It was 1998 when Zaha Hadid, out of 273 candidates, won the international competition to design the publicly funded, ambitious MAXXI.The concrete structure with glass roof will cover a surface of of 30,000 sq m in the Flaminio District, on a site that was originally occupied by a car factory and subsequently by army barracks that were turned into the first site of the museum.
Zaha Hadid explained the thinking process that lead to the current design:”It was important to decide that we would keep some of the buildings but not all of the buildings. And once that was decided we made certain studies where the geometry which replaces the existing one should be octagonal, parallel, should be diagonal. What began to appear was that a confluence of lines of many different geometries was operating on the site. What was initiated was the idea of a very fluid formal interpretation of the programme.”
The way the space intersects and intertwines allows for curatorial decisions leading to different connections with exhibits and to create fields of multiple association and juxtaposition. Hadid’s proposal offers a quasi-urban field, a "world” to dive into rather than a building as a signature object.
Long winding walls are a prominent feature of the new site. In the architect’s words: ”the curving walls I designed are not only on the interior to be exhibited on, but on the exterior too. So you can have murals, projections, installations: it is all about an interior-exterior existence.”

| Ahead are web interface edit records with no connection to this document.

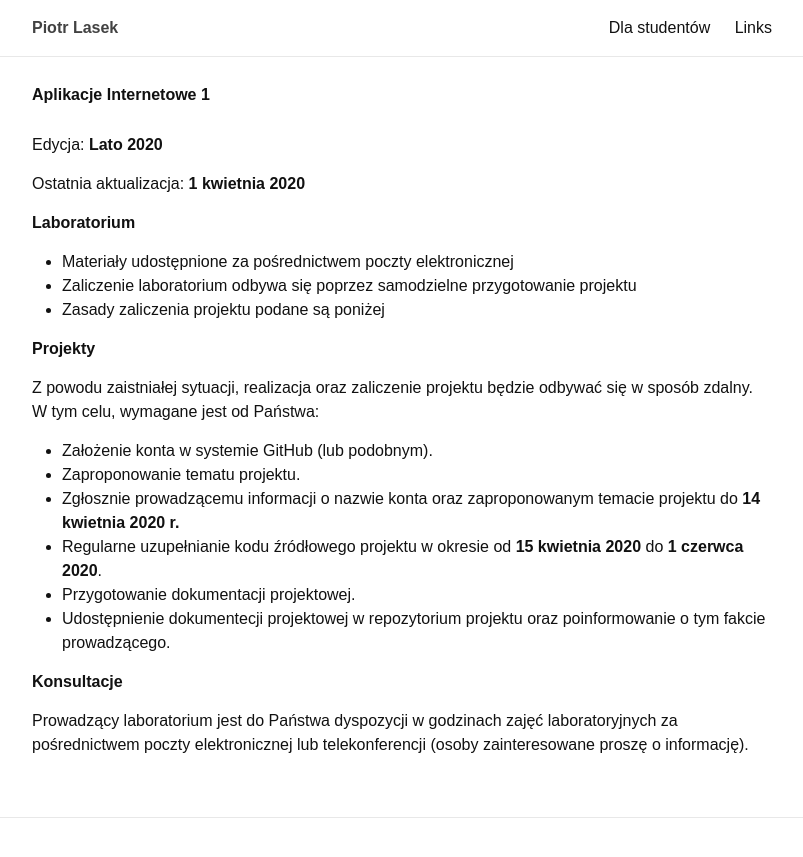
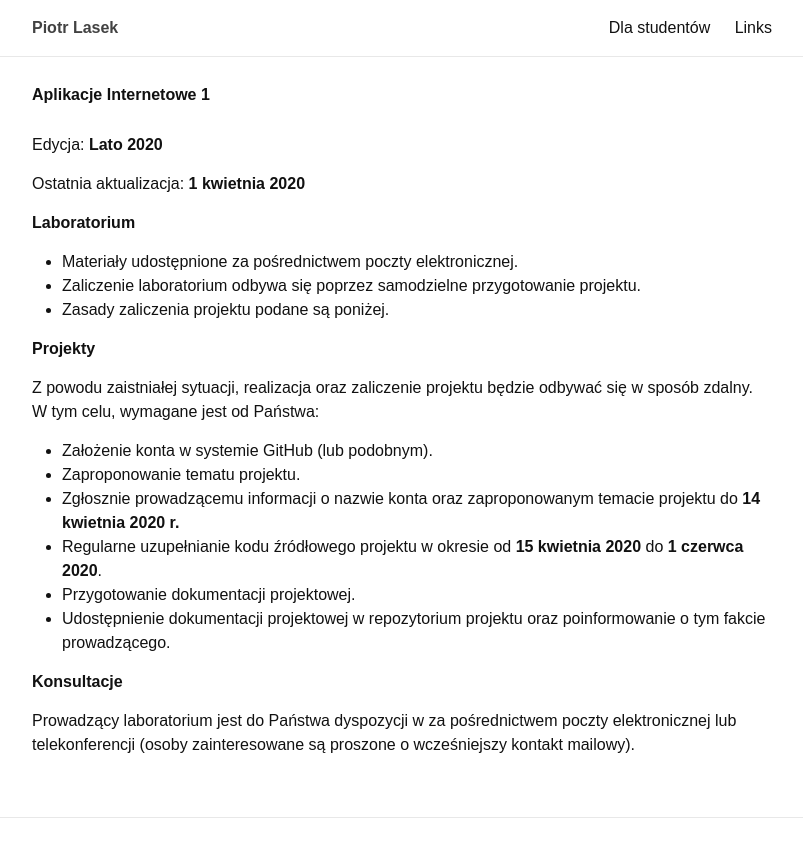
Before and after one commit to piotrlasek/piotrlasek.github.io, a Jekyll site: the page built from for-students/ai1.md, in a window 1280 px wide. Shown: the top 857 px of the page, without its empty margins (238-1041 px from the left). Built offline with Jekyll 4.4.1, drawn with Linux system fonts in a browser that asks for light colours.

Commit message:
minor changes

```diff
--- a/for-students/ai1.md
+++ b/for-students/ai1.md
@@ -11,9 +11,10 @@ Ostatnia aktualizacja: **1 kwietnia 2020**
 
 # Laboratorium
 
-* Materiały udostępnione za pośrednictwem poczty elektronicznej
-* Zaliczenie laboratorium odbywa się poprzez samodzielne przygotowanie projektu
-* Zasady zaliczenia projektu podane są poniżej
+* Materiały udostępnione za pośrednictwem poczty elektronicznej.
+* Zaliczenie laboratorium odbywa się poprzez samodzielne przygotowanie
+  projektu.
+* Zasady zaliczenia projektu podane są poniżej.
 
 # Projekty
 
@@ -24,15 +25,15 @@ Państwa:
 * Założenie konta w systemie GitHub (lub podobnym).
 * Zaproponowanie tematu projektu.
 * Zgłosznie prowadzącemu informacji o nazwie konta oraz zaproponowanym
-temacie projektu do **14 kwietnia 2020 r.**
-* Regularne uzupełnianie kodu źródłowego projektu w okresie od **15
-kwietnia 2020** do **1 czerwca 2020**.
+  temacie projektu do **14 kwietnia 2020 r.**
+* Regularne uzupełnianie kodu źródłowego projektu w okresie od
+  **15 kwietnia 2020** do **1 czerwca 2020**.
 * Przygotowanie dokumentacji projektowej.
-* Udostępnienie dokumentecji projektowej w repozytorium projektu oraz
-poinformowanie o tym fakcie prowadzącego.
+* Udostępnienie dokumentacji projektowej w repozytorium projektu oraz
+  poinformowanie o tym fakcie prowadzącego.
 
 # Konsultacje
 
-Prowadzący laboratorium jest do Państwa dyspozycji w godzinach zajęć
-laboratoryjnych za pośrednictwem poczty elektronicznej lub
-telekonferencji (osoby zainteresowane proszę o informację).
+Prowadzący laboratorium jest do Państwa dyspozycji w za pośrednictwem
+poczty elektronicznej lub telekonferencji (osoby zainteresowane są
+proszone o wcześniejszy kontakt mailowy).
```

Notably the museum’s planning and construction spanned the ruling of three different Mayors and suffered a string of torturous stop and starts due to funding issues and, in 2001, the sudden classification of Rome as a seismic area which lead to a considerable amount of replanning and rebudgeting. But alas the site known as the “eternal building site” is scheduled to close and the museum will be opening its doors in 2009.